Last week, Mr. Williams sent me a kind of mini-manifesto — a two-page document containing his thoughts about technology’s potential, the problems with ad-supported media and the regulation of social media platforms. We followed up with a phone interview, in which he expanded on the ideas, some of which he has been thinking about and refining for years but had yet to make public. Many of Mr. Williams’s most recent thoughts have to do with how the digital advertising business, coupled with the rise of social media, has trapped publishers in a vicious competition for people’s attention. That quest, which naturally favors loud and extreme voices, has in turn driven more media organizations to publish low-quality and sensational stories…”

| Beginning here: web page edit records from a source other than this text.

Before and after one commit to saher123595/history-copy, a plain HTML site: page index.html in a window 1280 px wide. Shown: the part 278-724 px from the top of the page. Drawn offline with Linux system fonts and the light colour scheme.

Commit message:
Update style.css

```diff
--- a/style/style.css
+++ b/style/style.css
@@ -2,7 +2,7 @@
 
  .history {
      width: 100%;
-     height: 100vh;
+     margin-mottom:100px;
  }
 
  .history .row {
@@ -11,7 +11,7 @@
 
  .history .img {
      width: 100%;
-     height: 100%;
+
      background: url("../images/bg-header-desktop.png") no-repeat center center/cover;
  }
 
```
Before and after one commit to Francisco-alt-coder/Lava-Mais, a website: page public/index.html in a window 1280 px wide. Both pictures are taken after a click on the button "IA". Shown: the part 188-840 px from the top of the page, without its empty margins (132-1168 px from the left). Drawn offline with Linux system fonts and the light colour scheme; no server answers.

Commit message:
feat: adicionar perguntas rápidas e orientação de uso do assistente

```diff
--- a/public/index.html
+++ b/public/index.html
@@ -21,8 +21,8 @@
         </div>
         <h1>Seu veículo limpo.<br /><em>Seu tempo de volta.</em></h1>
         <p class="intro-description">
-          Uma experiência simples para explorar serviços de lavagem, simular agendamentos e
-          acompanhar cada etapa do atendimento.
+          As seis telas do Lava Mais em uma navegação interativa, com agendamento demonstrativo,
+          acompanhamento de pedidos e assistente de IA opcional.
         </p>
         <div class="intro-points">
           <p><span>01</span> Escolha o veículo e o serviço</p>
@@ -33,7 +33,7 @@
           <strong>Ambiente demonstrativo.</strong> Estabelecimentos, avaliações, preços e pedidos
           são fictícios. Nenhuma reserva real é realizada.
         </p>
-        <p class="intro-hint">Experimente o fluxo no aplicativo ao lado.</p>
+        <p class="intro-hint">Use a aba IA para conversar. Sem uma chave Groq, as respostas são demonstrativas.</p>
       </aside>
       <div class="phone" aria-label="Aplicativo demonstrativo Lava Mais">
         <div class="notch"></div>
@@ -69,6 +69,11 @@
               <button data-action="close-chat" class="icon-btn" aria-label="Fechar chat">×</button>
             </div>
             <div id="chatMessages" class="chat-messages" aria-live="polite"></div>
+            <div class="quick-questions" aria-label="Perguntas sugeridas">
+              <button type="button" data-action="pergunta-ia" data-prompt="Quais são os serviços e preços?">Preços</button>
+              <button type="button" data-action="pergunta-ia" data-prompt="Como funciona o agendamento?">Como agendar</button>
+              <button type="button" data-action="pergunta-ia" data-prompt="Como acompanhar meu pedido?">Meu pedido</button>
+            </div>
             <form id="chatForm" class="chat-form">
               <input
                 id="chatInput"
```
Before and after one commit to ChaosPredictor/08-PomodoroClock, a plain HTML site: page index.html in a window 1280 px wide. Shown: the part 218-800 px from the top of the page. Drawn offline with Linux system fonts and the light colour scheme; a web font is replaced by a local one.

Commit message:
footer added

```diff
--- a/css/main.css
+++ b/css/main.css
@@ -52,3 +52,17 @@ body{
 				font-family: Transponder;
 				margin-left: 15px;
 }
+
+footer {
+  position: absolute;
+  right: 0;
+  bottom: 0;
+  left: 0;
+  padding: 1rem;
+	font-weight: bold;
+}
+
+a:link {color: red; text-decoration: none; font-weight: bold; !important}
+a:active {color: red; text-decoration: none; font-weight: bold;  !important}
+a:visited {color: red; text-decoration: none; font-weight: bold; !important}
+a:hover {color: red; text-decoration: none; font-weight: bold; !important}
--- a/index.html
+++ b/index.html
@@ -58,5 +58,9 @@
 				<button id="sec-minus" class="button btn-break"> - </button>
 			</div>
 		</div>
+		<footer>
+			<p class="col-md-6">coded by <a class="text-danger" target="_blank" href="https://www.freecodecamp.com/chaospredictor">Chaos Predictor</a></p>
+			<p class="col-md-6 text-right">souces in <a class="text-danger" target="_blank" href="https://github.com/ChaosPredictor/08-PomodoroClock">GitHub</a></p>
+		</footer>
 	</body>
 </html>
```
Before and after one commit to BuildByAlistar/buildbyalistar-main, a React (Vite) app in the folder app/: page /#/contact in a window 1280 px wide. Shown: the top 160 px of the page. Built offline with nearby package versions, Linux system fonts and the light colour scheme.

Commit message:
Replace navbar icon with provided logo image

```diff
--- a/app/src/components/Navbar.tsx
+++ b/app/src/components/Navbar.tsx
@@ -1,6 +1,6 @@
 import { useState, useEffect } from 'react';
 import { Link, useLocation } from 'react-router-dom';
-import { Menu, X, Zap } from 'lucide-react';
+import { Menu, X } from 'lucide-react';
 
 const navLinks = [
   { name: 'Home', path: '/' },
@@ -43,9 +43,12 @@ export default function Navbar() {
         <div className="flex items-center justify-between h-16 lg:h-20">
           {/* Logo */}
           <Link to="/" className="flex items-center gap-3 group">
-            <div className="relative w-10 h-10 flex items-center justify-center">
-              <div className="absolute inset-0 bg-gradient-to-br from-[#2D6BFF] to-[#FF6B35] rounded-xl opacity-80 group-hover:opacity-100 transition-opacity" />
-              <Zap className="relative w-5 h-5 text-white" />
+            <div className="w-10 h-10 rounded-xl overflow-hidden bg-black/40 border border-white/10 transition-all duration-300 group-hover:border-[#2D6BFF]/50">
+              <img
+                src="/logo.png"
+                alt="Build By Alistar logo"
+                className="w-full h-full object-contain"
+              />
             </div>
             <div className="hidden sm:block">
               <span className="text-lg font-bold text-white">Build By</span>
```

It Took 17 Years: Freelancers Receive $9 Million in Copyright Suit – “The Authors Guild filed the suit — along with the American Society of Journalists and Authors, the National Writers Union and 21 freelance writers named as class representatives — in 2001 after publishers licensed articles by freelancersto the electronic database Lexis/Nexis and other digital indexers without getting the writers’ approval.